We were pleased to see that there was almost universal agreement from respondents that the issues we raised in the letter presented clear risks to market participants. Many respondents acknowledged that their own firm faced these risks and a number of these set out clear plans to address them (for example, improvements in underlying data capture, remediating portfolios, improving pricing models, and enhancing the feedback loops between pricing and reserving). Some firms were able to provide clear and quantified evidence as to how the risk was already being managed through existing actions, or could explain why some issues were less relevant due to the particular nature of their business model.
More disappointingly, a number of respondents continued to assert, without convincing evidence, that while the risks we raised were a market-wide problem they did not apply to their firm. In some cases this was due to the perception that actions already taken were effective in remediating the issues, even when it was still too soon to assess the outcomes. It is possible therefore, that some firms are taking false comfort about the extent to which the risks we raised apply to their own business models.
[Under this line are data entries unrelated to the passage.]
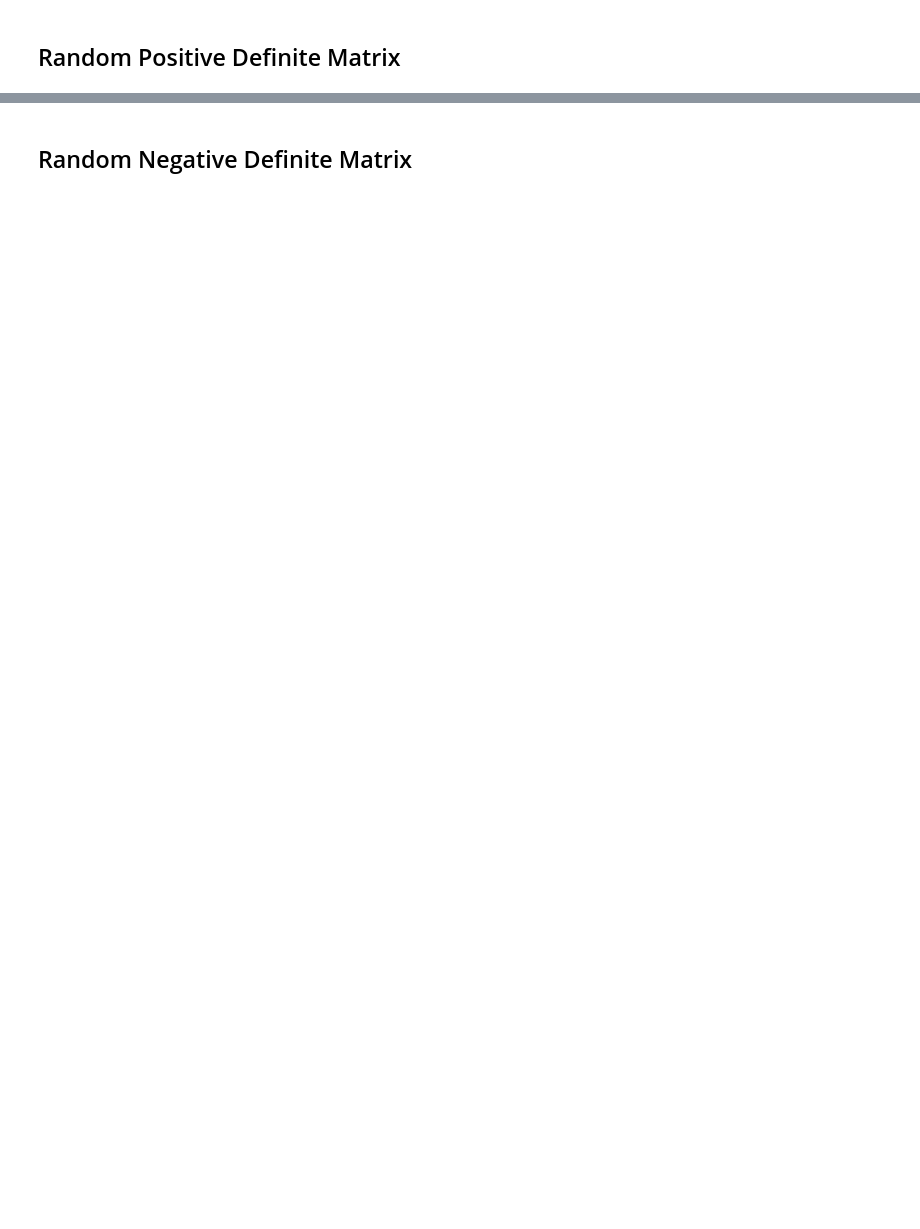
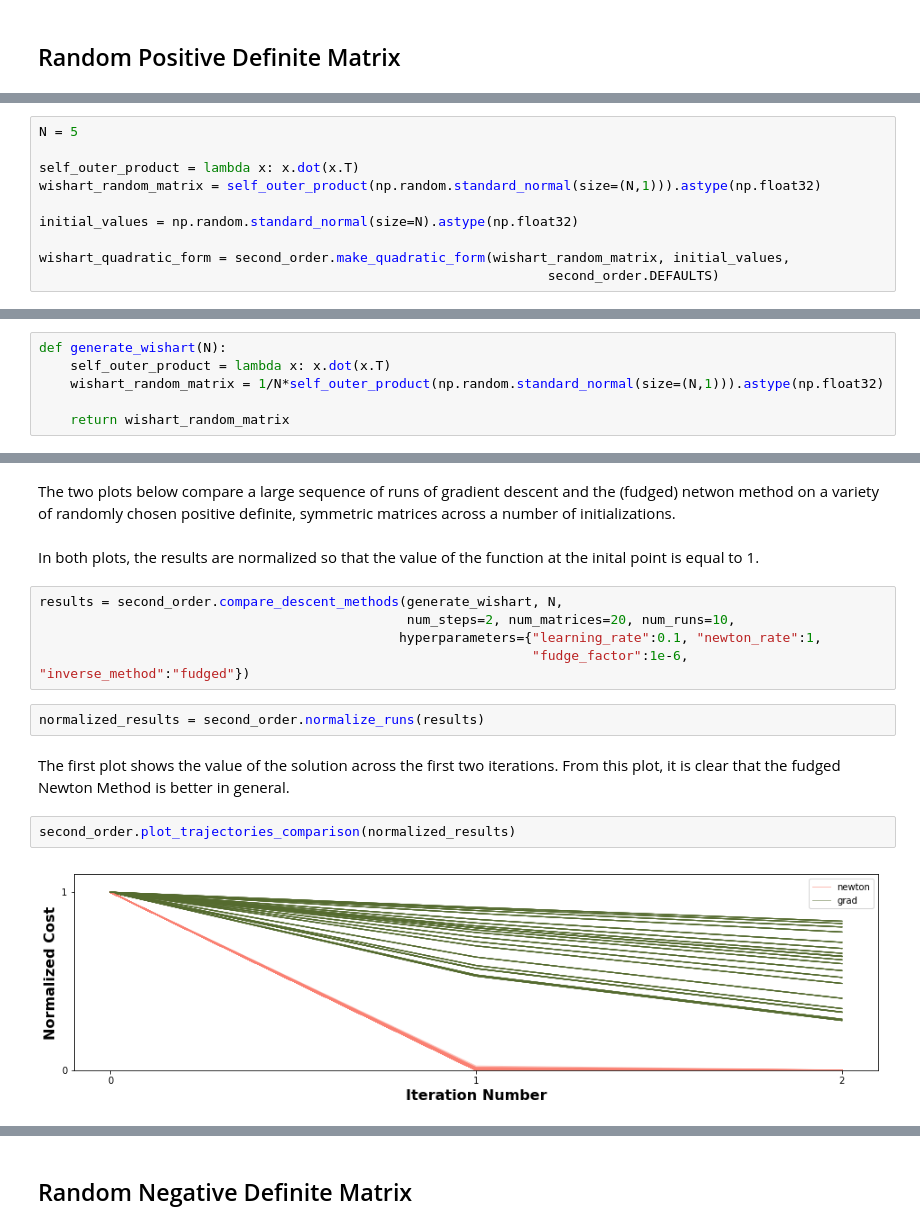
Before and after one commit to charlesfrye/tf_hessians, a Jupyter notebook: TF - Second-Order Methods - 2.ipynb, the cells around one changed output, grey strips where cells are left out. Drawn from its saved outputs; the diff is of its cells as text; blank space fills up the shorter version.

Commit message:
refactors to second_order and adds more analysis of quadratic forms

```diff
--- a/TF - Second-Order Methods - 2.ipynb
+++ b/TF - Second-Order Methods - 2.ipynb
@@ -130,0 +57,10 @@ We get around this with a *fudge factor*. Just adding a very small number to the
+# %%
+N = 5
+
+self_outer_product = lambda x: x.dot(x.T)
+wishart_random_matrix = self_outer_product(np.random.standard_normal(size=(N,1))).astype(np.float32)
+
+initial_values = np.random.standard_normal(size=N).astype(np.float32)
+
+wishart_quadratic_form = second_order.make_quadratic_form(wishart_random_matrix, initial_values,
+                                                                 second_order.DEFAULTS)
@@ -133,3 +90,9 @@ Again, we generically see better performance for one step of the Newton method t
+# %%
+def generate_wishart(N):
+    self_outer_product = lambda x: x.dot(x.T)
+    wishart_random_matrix = 1/N*self_outer_product(np.random.standard_normal(size=(N,1))).astype(np.float32)
+
+    return wishart_random_matrix
 # %%
 N = 5
 
@@ -154,0 +120,22 @@ run_minimizer(wishart_quadratic_form_minimizer, "gradient_descent", 1)
+# %% [markdown]
+The two plots below compare a large sequence of runs of gradient descent
+and the (fudged) netwon method
+on a variety of randomly chosen positive definite, symmetric matrices
+across a number of initializations.
+# %% [markdown]
+In both plots, the results are normalized so that the value of the function
+at the inital point is equal to 1.
+# %%
+results = second_order.compare_descent_methods(generate_wishart, N,
+                                               num_steps=2, num_matrices=20, num_runs=10,
+                                              hyperparameters={"learning_rate":0.1, "newton_rate":1,
+                                                               "fudge_factor":1e-6, "inverse_method":"fudged"})
+# %%
+normalized_results = second_order.normalize_runs(results)
+# %% [markdown]
+The first plot shows the value of the solution across the first two iterations.
+From this plot, it is clear that the fudged Newton Method is better in general.
+# %%
+second_order.plot_trajectories_comparison(normalized_results)
+# %% [output]
+[figure, added]
```
Also changed, not shown: parts of 50 cells of this notebook, 1 other file.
Some specific areas where we saw weaknesses in firms’ responses were:
- Failure to consider the forward-looking implications of the issues raised, by assuming that past actions were sufficient to manage risks which were still evolving within the market.
- Assertions that the risks raised were not applicable to the firm, where this seemed to be contradicted by their own historic results.
- Some firms seemed content to rely on third parties to identify and mitigate risks on their behalf (for example, suggesting that Lloyd’s would guard against the risks of business plan optimism within its market, or that validators would identify if there was any corresponding shortfall in capital). We remind boards and senior management that they remain responsible in the first instance for managing and mitigating risks to their businesses.
We are also aware that, in taking actions to address poor performance, firms may decide to shrink particular books or even withdraw from certain lines of business. Others, however, may see this increased ‘churn’ of business as an opportunity to grow. Some might consider moving business from one underwriting platform to another. While there may be a clear commercial rationale as to why some business lines may be profitable for one firm (but not another), absent any change in the underlying risk characteristics (eg improvement in price, terms and/or conditions, reduction in exposure), we will look for evidence of boards considering carefully any opportunities presented to them to grow portfolios in such a manner. We have also requested to be notified of any material acquisitions of such business, and firms should be prepared to demonstrate, in quantitative terms, why such action makes sense.
We are planning to meet with firms, where the response was considered to be disappointing, to give further feedback. We will look to request firms with poor recent underwriting results to provide us with a copy of their 2019 business plan, and a justification of why their plans are appropriate in light of the feedback provided in the letter published on 31 May 2018, and that any growth strategy is reflected in these business plans. Should we see evidence of firms not taking suitable actions to mitigate against the risks highlighted, we would consider taking further regulatory action where appropriate.